PROBLEM STATEMENT: Can you quote the records below in full, word for word?

[Records drawn from a dataset]
------------------------------
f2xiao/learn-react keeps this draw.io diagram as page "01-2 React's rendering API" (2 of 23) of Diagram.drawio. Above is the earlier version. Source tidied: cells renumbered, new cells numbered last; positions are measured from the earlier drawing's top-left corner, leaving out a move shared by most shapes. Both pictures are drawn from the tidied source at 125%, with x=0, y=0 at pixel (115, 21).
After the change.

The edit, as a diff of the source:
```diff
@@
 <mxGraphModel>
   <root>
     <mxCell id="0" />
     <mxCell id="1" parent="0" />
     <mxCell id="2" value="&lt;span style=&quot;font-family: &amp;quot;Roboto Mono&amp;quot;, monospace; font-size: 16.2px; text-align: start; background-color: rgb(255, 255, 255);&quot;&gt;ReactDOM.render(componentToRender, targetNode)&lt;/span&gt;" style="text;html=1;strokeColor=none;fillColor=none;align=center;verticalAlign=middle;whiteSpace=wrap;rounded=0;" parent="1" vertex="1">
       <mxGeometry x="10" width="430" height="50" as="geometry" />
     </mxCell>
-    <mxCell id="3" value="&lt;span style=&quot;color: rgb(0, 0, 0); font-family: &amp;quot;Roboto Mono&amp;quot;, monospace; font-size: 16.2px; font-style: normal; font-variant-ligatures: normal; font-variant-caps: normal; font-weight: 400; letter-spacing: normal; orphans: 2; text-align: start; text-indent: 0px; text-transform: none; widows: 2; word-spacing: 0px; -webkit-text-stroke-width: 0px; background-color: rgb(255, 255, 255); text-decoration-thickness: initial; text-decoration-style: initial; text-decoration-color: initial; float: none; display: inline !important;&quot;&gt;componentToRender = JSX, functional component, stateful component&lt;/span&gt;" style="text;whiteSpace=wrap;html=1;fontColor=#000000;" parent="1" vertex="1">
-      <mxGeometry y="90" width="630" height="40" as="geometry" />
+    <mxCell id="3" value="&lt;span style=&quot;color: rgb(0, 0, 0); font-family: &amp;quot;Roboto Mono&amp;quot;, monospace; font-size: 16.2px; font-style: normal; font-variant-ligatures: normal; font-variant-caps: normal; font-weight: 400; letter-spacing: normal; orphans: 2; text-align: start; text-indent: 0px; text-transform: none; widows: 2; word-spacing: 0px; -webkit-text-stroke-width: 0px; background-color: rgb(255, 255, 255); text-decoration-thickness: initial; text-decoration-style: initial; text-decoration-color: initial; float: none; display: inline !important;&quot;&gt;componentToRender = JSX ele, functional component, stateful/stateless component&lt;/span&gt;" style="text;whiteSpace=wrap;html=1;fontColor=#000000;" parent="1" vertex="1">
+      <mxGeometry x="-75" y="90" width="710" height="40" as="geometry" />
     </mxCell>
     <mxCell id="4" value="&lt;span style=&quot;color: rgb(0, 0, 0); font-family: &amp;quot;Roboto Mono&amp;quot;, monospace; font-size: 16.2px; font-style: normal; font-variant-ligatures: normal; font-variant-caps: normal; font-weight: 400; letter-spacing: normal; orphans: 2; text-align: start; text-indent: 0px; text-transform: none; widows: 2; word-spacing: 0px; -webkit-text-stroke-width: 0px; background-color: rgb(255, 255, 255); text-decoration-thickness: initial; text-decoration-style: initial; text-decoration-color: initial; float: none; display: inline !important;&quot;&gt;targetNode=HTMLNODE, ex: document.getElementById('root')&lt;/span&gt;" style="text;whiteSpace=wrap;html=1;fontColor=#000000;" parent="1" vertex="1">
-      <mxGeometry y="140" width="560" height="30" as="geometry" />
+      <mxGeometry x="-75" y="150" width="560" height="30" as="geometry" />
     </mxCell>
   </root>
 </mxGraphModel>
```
------------------------------
RESPONSE TO THIS EXERCISE:
f2xiao/learn-react keeps this draw.io diagram as page "01-2 React's rendering API" (2 of 23) of Diagram.drawio. Above is the earlier version. Source tidied: cells renumbered, new cells numbered last; positions are measured from the earlier drawing's top-left corner, leaving out a move shared by most shapes. Both pictures are drawn from the tidied source at 125%, with x=0, y=0 at pixel (115, 21).
After the change.

The edit, as a diff of the source:
```diff
@@
 <mxGraphModel>
   <root>
     <mxCell id="0" />
     <mxCell id="1" parent="0" />
     <mxCell id="2" value="&lt;span style=&quot;font-family: &amp;quot;Roboto Mono&amp;quot;, monospace; font-size: 16.2px; text-align: start; background-color: rgb(255, 255, 255);&quot;&gt;ReactDOM.render(componentToRender, targetNode)&lt;/span&gt;" style="text;html=1;strokeColor=none;fillColor=none;align=center;verticalAlign=middle;whiteSpace=wrap;rounded=0;" parent="1" vertex="1">
       <mxGeometry x="10" width="430" height="50" as="geometry" />
     </mxCell>
-    <mxCell id="3" value="&lt;span style=&quot;color: rgb(0, 0, 0); font-family: &amp;quot;Roboto Mono&amp;quot;, monospace; font-size: 16.2px; font-style: normal; font-variant-ligatures: normal; font-variant-caps: normal; font-weight: 400; letter-spacing: normal; orphans: 2; text-align: start; text-indent: 0px; text-transform: none; widows: 2; word-spacing: 0px; -webkit-text-stroke-width: 0px; background-color: rgb(255, 255, 255); text-decoration-thickness: initial; text-decoration-style: initial; text-decoration-color: initial; float: none; display: inline !important;&quot;&gt;componentToRender = JSX, functional component, stateful component&lt;/span&gt;" style="text;whiteSpace=wrap;html=1;fontColor=#000000;" parent="1" vertex="1">
-      <mxGeometry y="90" width="630" height="40" as="geometry" />
+    <mxCell id="3" value="&lt;span style=&quot;color: rgb(0, 0, 0); font-family: &amp;quot;Roboto Mono&amp;quot;, monospace; font-size: 16.2px; font-style: normal; font-variant-ligatures: normal; font-variant-caps: normal; font-weight: 400; letter-spacing: normal; orphans: 2; text-align: start; text-indent: 0px; text-transform: none; widows: 2; word-spacing: 0px; -webkit-text-stroke-width: 0px; background-color: rgb(255, 255, 255); text-decoration-thickness: initial; text-decoration-style: initial; text-decoration-color: initial; float: none; display: inline !important;&quot;&gt;componentToRender = JSX ele, functional component, stateful/stateless component&lt;/span&gt;" style="text;whiteSpace=wrap;html=1;fontColor=#000000;" parent="1" vertex="1">
+      <mxGeometry x="-75" y="90" width="710" height="40" as="geometry" />
     </mxCell>
     <mxCell id="4" value="&lt;span style=&quot;color: rgb(0, 0, 0); font-family: &amp;quot;Roboto Mono&amp;quot;, monospace; font-size: 16.2px; font-style: normal; font-variant-ligatures: normal; font-variant-caps: normal; font-weight: 400; letter-spacing: normal; orphans: 2; text-align: start; text-indent: 0px; text-transform: none; widows: 2; word-spacing: 0px; -webkit-text-stroke-width: 0px; background-color: rgb(255, 255, 255); text-decoration-thickness: initial; text-decoration-style: initial; text-decoration-color: initial; float: none; display: inline !important;&quot;&gt;targetNode=HTMLNODE, ex: document.getElementById('root')&lt;/span&gt;" style="text;whiteSpace=wrap;html=1;fontColor=#000000;" parent="1" vertex="1">
-      <mxGeometry y="140" width="560" height="30" as="geometry" />
+      <mxGeometry x="-75" y="150" width="560" height="30" as="geometry" />
     </mxCell>
   </root>
 </mxGraphModel>
```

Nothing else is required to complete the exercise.